TELEGRAMS FOR TWO
Jack Marche tucked his gun under his arm and turned away along the overgrown wood-road that stretched from the De Nesville forests to the more open woods of Morteyn.
He walked slowly, puffing his pipe, pondering over his encounter with the châtelaine of the Château de Nesville. He thought, too, of the old Vicomte de Morteyn and his gentle wife, of the little house-party of which he and his sister Dorothy made two, of Sir Thorald and Lady Hesketh, their youthful and totally irresponsible chaperons on the journey from Paris to Morteyn.

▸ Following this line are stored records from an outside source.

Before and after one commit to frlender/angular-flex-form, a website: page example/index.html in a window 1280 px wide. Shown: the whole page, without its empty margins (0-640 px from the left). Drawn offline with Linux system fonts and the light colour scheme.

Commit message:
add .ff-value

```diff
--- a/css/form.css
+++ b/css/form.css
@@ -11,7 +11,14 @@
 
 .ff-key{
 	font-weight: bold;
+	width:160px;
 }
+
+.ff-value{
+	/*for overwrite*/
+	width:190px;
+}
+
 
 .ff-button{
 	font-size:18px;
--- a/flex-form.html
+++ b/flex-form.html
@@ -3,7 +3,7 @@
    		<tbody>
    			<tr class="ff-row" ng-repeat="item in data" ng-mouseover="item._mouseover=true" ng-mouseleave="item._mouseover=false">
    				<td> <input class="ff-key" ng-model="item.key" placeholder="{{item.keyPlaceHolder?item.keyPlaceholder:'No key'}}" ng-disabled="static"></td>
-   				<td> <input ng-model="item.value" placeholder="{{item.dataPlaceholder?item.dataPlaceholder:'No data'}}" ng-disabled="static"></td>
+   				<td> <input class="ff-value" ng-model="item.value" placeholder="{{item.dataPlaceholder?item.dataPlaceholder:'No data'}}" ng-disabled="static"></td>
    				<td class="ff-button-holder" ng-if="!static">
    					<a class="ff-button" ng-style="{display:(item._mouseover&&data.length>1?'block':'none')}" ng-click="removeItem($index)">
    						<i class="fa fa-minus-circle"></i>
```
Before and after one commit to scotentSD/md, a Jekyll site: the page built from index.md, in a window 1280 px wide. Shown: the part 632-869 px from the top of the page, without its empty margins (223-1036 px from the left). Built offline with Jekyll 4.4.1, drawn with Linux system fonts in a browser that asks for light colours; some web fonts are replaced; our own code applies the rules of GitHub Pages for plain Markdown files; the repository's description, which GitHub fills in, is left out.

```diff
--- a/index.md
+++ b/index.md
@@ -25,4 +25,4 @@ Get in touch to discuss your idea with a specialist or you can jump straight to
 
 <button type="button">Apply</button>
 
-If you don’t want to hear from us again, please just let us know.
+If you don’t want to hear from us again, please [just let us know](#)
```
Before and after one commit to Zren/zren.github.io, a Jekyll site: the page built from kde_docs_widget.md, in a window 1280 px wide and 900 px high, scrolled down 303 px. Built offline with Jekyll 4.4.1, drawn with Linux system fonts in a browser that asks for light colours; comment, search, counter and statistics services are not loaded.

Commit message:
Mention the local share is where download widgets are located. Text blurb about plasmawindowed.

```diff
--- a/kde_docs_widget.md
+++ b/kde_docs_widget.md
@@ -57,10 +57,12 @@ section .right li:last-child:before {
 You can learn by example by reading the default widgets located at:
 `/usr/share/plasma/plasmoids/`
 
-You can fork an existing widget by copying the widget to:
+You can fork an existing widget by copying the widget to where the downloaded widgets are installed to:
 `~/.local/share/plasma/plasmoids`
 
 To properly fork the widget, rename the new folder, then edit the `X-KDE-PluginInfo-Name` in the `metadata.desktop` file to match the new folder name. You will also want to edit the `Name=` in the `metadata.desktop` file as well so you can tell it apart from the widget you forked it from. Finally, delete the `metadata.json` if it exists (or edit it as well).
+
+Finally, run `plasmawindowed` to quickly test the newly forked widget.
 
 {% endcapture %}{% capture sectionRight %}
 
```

"They're lunching on the Lisse," he thought. "I'll not get a bite if Ricky is there."
When Madame de Morteyn wrote to